Obviously such a compilation is not be too useful:

  • It would not be any more efficient than running a stock Mathematica Kernel
  • It will not present normal C-type interfaces.

A fully general Mathematica function can not be translated to a normal "C"-API standalone function simply because the meaning of the function is not fully determined until it is actually executed. In other words, the mapping from the function definition to the processor instruction to be executed depends on the Mathematica environment and on the precise parameters passed to the function, which precludes translation to a normal C-API function.
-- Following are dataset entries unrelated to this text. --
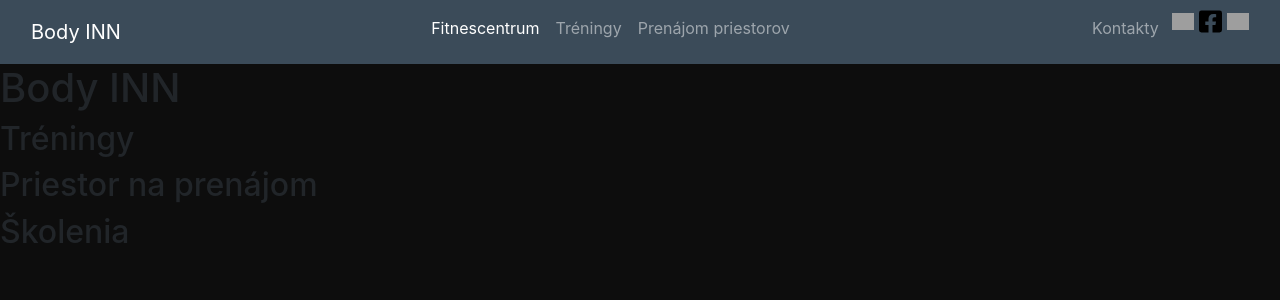
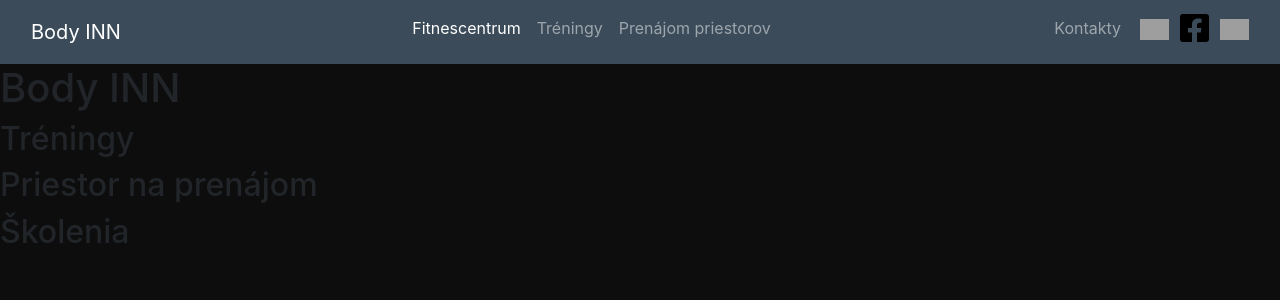
Before and after one commit to MarosGorny/VAII-School-assignment, a PHP site: page /domacaStranka.html in a window 1280 px wide. Shown: the top 300 px of the page. Run offline with PHP 8.4, Linux system fonts and the light colour scheme; grey boxes are pictures that could not be loaded.

Commit message:
edit position of icons

```diff
--- a/base.css
+++ b/base.css
@@ -3,8 +3,8 @@
 }
 
 .navbar-nav img {
-    margin-left: 5px;
-    width: 1.4rem;
+    margin-left: 0.7rem;
+    width: 1.8rem;
     transition: transform .2s;
 }
 
@@ -14,16 +14,18 @@ img:hover {
     z-index: 2;
 }
 
-
+.icons {
+    margin: auto;
+}
 
 #instagramIcon:hover {
     filter: invert(66%) sepia(0%) saturate(0%) hue-rotate(314deg) brightness(92%) contrast(95%);
 }
 #facebookIcon:hover {
-    filter: invert(37%) sepia(92%) saturate(390%) hue-rotate(180deg) brightness(90%) contrast(89%) !important;
+    filter: invert(37%) sepia(92%) saturate(390%) hue-rotate(180deg) brightness(90%) contrast(89%);
 }
 #phoneIcon:hover {
-    filter: invert(70%) sepia(60%) saturate(522%) hue-rotate(42deg) brightness(93%) contrast(81%) !important;
+    filter: invert(70%) sepia(60%) saturate(522%) hue-rotate(42deg) brightness(93%) contrast(81%);
 }
 
 body {
--- a/domacaStranka.html
+++ b/domacaStranka.html
@@ -39,17 +39,17 @@
                             Kontakty
                         </a>
                     </li>
-                    <li>
+                    <li class="icons">
                         <a href="https://www.instagram.com/bodyinn_gym_zvolen/" target="_blank">
                             <img  src = "/Icons/square-instagram.svg" alt="Instagram contact" id="instagramIcon"/>
                         </a>
                     </li>
-                    <li>
+                    <li class="icons">
                         <a href="https://www.facebook.com/Body-INN-106794408867905" target="_blank">
                             <img src = "/Icons/square-facebook.svg" alt="Facebook contact" id="facebookIcon"/>
                         </a>
                     </li>
-                    <li>
+                    <li class="icons">
                         <a href="tel:0915552573">
                             <img src = "/Icons/square-phone-solid.svg" alt="Phone contact" id="phoneIcon"/>
                         </a>
```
Bojan Nikolic

Posted 2013-04-19T15:16:27.660

Reputation: 166

Such a compilation would be very useful, even with the entire kernel "attached" to it. It would allow a different use of Mathematica than the current ones. AFAIK, there is no runtime available as happens for MATLAB. If you want to call some user defined functions from a different environment, either you need the full Mathematica version installed, or you need to negotiate your special case with WR. I whished that our programs/functions could be more integrated into other environments. – P. Fonseca – 2013-04-26T11:53:58.287

I don't know why a specific compilation needs to compile the entire kernel. By all accounts,WRI has highly modularized the kernel. It would seem the "kernel" includes a wide range of components that C or other languages view as libraries. What I want, wouldn't need to compile all of these anymore than one needs to distribute every existing C library with every application. I don't suggest WRI or anyone could do this easily or that it wouldn't require restructuring the kernel's code. Also, for me I have more concern with distribution of stand alone applications & components than efficiency. – Jagra – 2013-04-26T13:00:13.010